The disbandment of the 302 Hikotai on of the last three squadrons operating the F-4 Phantom is a fact now. On 2 December 2018, Hyakuri Airbase hosted an air show and celebrated the final day of this famous squadron operating the F-4 Phantom. Two of the unit’s F-4 Phantom painted in commemorative markings took center stage on the show.

After this show Japanese F-4 Phantom numbers will start declining rapidly with only the 301 Hikotai with F-4EJs and reconnaissance 501 Hikotai with a variety of RF-4E and RF4EJ remaining. The last flight of a Japanese Phantom is at the moment planned in the end of 2020, ending what will then be Japan’s almost 50-year association with the type.

302 Hikotai will not be disbanded as a unit; instead it will move to Misawa AB and take over the F-35A Lightning II from Rinji F-35A Lightning II Hikotai as the first operational F-35A Lightning II unit. The 301 Hikotai will follow a year later in its transition to the F-35A Lightning II and 501 Hikotai will be transformed into a fighter unit in FY2020.

In addition to the large crowd of locals who attended, the Hyakuri Air Festival also drew aviation enthusiasts from around the world, with groups from Australia, the Netherlands and the United Kingdom among the various nationalities present at the show.

The Phantom had been a key component of many U.S.-aligned air forces for almost 60 years. With most air forces having retired their F-4 Phantom in recent years. Off the last operator Japan remains one of the most accessible places to see the Phantom still in service. In the countries of the three other operators South Korea, Turkey and Iran this is no really an option.

Mitsubishi built 138 of Japan’s 140 F-4EJ Phantom’s under licence from aerospace company McDonnell Douglas between 1971 and 1981. They were mostly similar to the F-4E Phantom used by the United States at that time, although the Japanese aircraft had their in-flight refuelling and ground-attack capabilities removed to align with Japan’s defensive policy. The F-4J Phantom equipped seven Hikotai in the JSDAF starting with 301 Hikotai at Hyakuri with the first aircrafts arriving in 1972.

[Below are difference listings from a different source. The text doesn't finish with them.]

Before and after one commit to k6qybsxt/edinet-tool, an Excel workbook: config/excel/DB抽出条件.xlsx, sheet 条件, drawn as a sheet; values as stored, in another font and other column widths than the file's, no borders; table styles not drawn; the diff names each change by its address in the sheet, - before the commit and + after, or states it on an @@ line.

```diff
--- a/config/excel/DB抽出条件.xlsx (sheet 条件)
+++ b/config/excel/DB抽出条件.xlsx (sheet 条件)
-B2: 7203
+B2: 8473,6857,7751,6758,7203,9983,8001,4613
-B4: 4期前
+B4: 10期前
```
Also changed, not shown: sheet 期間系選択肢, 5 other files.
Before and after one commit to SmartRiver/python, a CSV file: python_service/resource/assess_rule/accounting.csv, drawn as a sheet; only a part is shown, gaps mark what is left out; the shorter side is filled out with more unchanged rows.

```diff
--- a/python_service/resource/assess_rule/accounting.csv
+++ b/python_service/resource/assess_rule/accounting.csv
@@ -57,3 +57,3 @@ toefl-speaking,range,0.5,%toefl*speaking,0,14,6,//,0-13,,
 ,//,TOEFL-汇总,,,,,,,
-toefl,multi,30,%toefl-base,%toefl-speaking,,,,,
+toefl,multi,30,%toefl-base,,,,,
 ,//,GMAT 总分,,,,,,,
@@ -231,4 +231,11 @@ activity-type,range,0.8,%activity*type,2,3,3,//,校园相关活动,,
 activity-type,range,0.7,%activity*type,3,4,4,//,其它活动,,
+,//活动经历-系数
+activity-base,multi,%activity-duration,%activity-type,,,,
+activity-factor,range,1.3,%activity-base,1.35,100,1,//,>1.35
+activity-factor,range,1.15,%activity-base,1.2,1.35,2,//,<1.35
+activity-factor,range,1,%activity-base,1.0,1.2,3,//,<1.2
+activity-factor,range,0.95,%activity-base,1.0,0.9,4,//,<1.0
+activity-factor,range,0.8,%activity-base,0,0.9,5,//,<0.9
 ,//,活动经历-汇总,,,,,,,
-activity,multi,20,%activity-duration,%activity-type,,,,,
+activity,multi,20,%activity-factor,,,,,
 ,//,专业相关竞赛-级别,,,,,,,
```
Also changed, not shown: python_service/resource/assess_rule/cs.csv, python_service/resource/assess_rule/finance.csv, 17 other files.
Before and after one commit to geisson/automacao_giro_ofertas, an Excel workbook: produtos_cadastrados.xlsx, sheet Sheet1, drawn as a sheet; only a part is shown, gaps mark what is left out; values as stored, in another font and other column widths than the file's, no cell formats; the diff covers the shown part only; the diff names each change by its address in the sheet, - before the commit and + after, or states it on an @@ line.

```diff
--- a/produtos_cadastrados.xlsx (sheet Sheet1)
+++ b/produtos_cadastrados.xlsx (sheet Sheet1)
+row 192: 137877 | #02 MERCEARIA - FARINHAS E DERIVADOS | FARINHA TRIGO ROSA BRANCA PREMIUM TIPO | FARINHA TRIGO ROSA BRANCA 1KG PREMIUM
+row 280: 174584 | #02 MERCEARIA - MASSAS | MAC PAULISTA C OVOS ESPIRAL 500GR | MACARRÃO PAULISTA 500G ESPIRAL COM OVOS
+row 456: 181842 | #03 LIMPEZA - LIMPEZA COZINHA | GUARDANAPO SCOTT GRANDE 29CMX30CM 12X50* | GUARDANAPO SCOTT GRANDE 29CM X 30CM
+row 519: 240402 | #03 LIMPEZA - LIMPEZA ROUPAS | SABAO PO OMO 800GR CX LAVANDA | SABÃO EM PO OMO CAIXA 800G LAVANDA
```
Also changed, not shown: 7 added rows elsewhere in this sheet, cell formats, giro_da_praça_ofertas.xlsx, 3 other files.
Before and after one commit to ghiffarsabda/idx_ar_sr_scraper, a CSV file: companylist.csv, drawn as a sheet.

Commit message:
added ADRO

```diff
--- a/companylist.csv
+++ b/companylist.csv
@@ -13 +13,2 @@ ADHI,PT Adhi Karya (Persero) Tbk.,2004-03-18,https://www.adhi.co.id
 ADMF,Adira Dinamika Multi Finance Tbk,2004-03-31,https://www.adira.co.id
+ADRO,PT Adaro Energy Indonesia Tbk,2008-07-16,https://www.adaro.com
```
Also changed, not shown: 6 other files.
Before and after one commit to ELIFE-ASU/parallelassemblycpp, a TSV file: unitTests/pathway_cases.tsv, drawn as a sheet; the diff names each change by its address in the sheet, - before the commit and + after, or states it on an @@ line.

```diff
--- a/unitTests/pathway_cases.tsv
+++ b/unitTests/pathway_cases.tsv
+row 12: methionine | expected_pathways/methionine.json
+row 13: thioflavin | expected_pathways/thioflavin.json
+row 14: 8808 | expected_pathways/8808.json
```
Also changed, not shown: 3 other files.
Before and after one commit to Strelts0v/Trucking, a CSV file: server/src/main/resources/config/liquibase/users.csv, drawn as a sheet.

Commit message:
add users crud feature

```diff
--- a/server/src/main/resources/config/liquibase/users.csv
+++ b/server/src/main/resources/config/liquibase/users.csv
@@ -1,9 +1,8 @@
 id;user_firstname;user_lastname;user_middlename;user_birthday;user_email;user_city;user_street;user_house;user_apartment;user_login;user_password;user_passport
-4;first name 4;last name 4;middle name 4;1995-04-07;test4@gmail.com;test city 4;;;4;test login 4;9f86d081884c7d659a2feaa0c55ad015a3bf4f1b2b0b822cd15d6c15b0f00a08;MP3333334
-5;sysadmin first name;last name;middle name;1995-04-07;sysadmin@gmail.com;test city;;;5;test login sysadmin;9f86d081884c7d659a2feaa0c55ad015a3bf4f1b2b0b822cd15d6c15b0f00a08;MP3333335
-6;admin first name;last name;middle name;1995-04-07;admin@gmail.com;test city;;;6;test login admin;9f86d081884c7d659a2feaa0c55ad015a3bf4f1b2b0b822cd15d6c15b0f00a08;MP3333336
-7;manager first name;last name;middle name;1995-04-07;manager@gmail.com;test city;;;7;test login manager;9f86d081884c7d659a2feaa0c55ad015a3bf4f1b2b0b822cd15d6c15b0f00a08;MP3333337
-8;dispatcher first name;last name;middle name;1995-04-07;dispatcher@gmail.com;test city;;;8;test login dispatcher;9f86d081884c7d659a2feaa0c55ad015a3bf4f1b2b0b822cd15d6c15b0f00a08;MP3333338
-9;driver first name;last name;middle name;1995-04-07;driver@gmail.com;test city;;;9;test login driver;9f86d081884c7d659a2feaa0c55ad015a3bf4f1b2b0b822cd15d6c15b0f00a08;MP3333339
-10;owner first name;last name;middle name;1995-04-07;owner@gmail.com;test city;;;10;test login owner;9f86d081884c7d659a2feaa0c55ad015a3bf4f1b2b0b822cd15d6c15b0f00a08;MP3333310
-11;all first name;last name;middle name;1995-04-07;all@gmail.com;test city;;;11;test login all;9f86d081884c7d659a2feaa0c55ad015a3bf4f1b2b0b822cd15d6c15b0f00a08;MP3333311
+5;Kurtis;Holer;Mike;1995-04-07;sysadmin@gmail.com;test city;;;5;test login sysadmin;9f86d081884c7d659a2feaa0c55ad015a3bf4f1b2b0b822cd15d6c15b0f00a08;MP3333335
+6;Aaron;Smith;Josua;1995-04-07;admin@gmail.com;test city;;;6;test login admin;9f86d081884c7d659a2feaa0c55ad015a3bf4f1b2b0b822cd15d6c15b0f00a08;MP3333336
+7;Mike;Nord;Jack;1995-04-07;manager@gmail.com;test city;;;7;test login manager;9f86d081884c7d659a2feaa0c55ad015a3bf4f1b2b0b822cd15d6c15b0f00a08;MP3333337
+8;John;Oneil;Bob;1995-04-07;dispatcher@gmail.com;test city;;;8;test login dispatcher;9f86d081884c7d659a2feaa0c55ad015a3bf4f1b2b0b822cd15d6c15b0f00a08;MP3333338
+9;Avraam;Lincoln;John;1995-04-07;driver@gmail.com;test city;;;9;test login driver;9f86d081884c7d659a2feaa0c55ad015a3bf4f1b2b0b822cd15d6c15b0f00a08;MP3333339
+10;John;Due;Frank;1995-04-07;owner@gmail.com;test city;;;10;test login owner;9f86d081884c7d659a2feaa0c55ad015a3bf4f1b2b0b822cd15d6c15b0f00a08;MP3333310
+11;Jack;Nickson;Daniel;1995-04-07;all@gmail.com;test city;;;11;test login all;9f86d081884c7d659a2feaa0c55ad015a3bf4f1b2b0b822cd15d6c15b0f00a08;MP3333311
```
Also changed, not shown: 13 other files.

An upgrade program in the 1980s saw the reintroduction of ground-attack capabilities in the form of anti-ship missiles, bombs and rockets. Improved, lightweight radar was also fitted along with an improved avionics suite. Less than a hundred F-4 Phantoms were upgraded, and were known as F-4EJ Kai (Improved) in JASDF service.

Japan also acquired fourteen RF-4E Phantom’s built by McDonnell Douglas to serve in a reconnaissance role. These, together with seventeen F-4EJs modified to the RF-4EJ standard, capable of carrying a variety of external reconnaissance pods, all operated by 501 Hikotai at Hyakuri.

Japan is introducing a fleet of forty-two F-35A Lightning II to replace the F-4 Phantom, with pilots training on the fifth-generation fighter at Misawa Air Base. Next to the first badge of F-35A Lightning II Japan is planning for a procurement of another hundred F-35 Lightning II in both the A and B variant as a counter measure for the still growing Chinese military presence.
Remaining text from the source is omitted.